Tuesday

Reminder about blogs

Discussion of Readings

  • Think about whether there is anything left for media to develop in the narrative territory?" as you read CompDH 28. Multivariant Narratives
  • CompDH 13. How the Computer Works, think about how computers reconfigure us and we reconfigure our practices through interaction with them. What aspects of the logic of the computer have become invisible / habitual for us? In what ways can writing and making digital-texts bring these issues to the surface?
  • To what extent do the aspirations of early hypertext visionaries like Ted Nelson (1974 publication Computer Lib) seem misplaced? If we have not realized them, what accounts for this?

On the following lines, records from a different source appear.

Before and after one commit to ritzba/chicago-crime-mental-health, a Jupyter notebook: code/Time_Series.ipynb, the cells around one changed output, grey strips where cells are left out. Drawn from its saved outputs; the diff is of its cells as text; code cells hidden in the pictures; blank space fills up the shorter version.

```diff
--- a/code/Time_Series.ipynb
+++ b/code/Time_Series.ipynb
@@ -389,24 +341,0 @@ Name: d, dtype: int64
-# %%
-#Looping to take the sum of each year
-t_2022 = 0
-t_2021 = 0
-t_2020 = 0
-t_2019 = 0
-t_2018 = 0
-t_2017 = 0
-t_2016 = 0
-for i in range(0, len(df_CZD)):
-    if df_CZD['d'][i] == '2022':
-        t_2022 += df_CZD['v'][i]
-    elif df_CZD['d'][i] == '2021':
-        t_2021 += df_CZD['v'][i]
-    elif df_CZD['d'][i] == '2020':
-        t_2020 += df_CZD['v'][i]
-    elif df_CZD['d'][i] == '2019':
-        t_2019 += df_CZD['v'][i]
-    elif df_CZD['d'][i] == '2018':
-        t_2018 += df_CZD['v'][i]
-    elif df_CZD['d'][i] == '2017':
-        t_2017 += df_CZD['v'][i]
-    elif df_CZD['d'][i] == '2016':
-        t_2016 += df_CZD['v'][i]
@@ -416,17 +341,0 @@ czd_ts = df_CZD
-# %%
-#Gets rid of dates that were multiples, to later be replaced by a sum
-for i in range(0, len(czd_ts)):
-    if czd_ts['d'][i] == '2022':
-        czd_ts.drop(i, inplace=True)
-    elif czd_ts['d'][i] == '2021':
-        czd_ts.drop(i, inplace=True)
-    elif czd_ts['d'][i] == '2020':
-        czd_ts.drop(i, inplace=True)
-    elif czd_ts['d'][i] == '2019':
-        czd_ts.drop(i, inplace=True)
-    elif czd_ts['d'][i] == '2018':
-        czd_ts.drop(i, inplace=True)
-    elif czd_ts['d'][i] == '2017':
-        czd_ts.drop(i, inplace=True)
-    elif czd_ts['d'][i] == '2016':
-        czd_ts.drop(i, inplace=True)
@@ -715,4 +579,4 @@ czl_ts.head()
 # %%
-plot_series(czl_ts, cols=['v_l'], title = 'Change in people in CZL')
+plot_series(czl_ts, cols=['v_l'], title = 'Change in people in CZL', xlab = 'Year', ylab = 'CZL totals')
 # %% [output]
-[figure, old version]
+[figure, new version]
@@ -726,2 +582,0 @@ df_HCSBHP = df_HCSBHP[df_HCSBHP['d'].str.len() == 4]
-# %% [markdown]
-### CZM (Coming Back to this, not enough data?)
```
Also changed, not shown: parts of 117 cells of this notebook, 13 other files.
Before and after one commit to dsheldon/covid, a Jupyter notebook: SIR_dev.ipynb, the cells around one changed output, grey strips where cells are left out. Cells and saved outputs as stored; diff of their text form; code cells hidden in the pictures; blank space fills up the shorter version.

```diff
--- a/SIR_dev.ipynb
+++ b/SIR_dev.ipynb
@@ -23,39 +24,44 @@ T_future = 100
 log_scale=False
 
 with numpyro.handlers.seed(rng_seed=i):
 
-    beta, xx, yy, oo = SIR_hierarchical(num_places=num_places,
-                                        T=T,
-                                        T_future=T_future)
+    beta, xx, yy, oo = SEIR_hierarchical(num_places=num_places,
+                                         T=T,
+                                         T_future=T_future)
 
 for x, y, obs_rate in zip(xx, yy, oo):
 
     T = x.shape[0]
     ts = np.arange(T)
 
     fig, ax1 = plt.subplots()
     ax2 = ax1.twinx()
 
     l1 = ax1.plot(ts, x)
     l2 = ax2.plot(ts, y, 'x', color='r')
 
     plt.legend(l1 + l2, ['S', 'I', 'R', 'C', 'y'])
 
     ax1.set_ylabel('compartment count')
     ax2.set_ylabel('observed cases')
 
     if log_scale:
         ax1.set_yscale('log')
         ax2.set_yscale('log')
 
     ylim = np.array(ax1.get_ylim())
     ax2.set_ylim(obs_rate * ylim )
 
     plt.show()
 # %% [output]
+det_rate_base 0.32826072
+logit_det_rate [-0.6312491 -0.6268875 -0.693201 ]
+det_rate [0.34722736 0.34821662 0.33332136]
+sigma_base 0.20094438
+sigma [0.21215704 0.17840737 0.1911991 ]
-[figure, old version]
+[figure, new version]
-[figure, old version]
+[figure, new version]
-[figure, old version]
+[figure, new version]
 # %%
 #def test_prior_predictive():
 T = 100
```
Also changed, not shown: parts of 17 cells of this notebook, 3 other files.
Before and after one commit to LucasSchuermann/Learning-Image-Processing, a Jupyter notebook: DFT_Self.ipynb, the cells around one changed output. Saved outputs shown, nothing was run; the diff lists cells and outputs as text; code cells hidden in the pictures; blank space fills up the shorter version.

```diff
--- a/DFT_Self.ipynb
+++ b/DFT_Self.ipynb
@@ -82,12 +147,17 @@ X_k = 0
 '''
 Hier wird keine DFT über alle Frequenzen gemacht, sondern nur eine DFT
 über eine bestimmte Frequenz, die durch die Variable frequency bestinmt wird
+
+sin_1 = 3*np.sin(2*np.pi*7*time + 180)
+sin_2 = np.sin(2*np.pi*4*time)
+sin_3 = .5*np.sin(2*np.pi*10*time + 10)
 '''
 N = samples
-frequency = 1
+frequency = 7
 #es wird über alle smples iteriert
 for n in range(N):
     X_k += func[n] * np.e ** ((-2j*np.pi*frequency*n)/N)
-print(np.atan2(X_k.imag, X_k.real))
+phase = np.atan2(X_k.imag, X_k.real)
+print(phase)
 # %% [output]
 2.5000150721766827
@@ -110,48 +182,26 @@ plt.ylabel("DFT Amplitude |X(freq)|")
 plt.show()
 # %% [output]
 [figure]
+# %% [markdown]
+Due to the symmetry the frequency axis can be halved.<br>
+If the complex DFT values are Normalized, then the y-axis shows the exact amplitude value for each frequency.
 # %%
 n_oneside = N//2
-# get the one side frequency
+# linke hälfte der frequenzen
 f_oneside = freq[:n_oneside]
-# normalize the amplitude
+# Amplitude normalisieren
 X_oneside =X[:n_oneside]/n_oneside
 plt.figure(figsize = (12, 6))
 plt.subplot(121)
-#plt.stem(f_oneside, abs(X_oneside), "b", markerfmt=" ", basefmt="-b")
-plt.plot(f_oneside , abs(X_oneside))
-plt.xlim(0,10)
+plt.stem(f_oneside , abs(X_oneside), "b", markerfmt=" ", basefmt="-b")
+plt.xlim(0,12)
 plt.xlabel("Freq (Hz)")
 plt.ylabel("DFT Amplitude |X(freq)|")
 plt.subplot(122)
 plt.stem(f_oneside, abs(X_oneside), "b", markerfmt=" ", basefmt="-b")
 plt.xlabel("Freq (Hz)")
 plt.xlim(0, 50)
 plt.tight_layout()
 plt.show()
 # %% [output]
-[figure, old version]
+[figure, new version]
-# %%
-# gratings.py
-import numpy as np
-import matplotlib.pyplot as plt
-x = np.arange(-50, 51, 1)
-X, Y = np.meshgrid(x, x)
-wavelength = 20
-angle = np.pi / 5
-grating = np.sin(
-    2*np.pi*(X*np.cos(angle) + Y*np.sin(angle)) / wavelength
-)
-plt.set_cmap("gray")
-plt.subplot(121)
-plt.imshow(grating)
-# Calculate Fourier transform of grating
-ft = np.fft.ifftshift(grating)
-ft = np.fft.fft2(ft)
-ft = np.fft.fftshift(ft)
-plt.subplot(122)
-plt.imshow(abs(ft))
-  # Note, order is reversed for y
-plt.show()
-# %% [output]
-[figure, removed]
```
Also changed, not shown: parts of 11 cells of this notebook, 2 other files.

Twine Work

Twine: Sherwood Demo | Tutorial Screencasts. Twine: Links | Format Text |Change Appearance | Add images | Adding HTML | Using CSS with TWINE (Simple example of a Twine following the CSS tutorial above)


Homework for Thursday:Read Fyfe, Paul. “Digital Humanities Unplugged,” Digital Humanities Quarterly. 5.3: 2011. and LDSAStéfan Sinclair, Stan Ruecker, and Milena Radzikowska, Information Visualization for Humanities Scholar”. Respond with comments or question on one of the two articles through your blog.


Thursday

Assessment of Twine project progress. Can we finish by Tuesday?

Discussion of Fyfe and Radzikowska

Fyfe, Paul. “Digital Humanities Unplugged,” Digital Humanities Quarterly. 5.3: 2011.
What are key elements of teaching "digital" if it is not dependent on the technology?

Visualization

Milena Radzikowska, Information Visualization for Humanities Scholar”

Next week we'll begin working on a visualization project. I'll teach you about the tool called Voyant, mentioned in this article. You may want to consider what texts you're interested in working with and do some searching for these. Archive.org and Project Gutenberg are sources for classic literary texts and other texts that are out of copyright. You need "plain text" or simple HTML. Texts from a book would need to be scanned and OCRed. But you can find archives of speeches or other language that might interest you. Remember a key feature of visualization is that it allows you to LOOK at quanities of text that might otherwise be hard for you to read in a timely fashion. Think big!

Read further on Visualization and begin to identify source texts of interest for your next project. 1.) LDSATanya Clement, “Text Analysis, Data Mining, and Visualizations in Literary Scholarship” | 2) DebatesVisualizing Millions of Words MILLS KELLY | 3) DHPed10. Teaching Computer-Assisted Text Analysis Stéfan Sinclair and Geoffrey Rockwell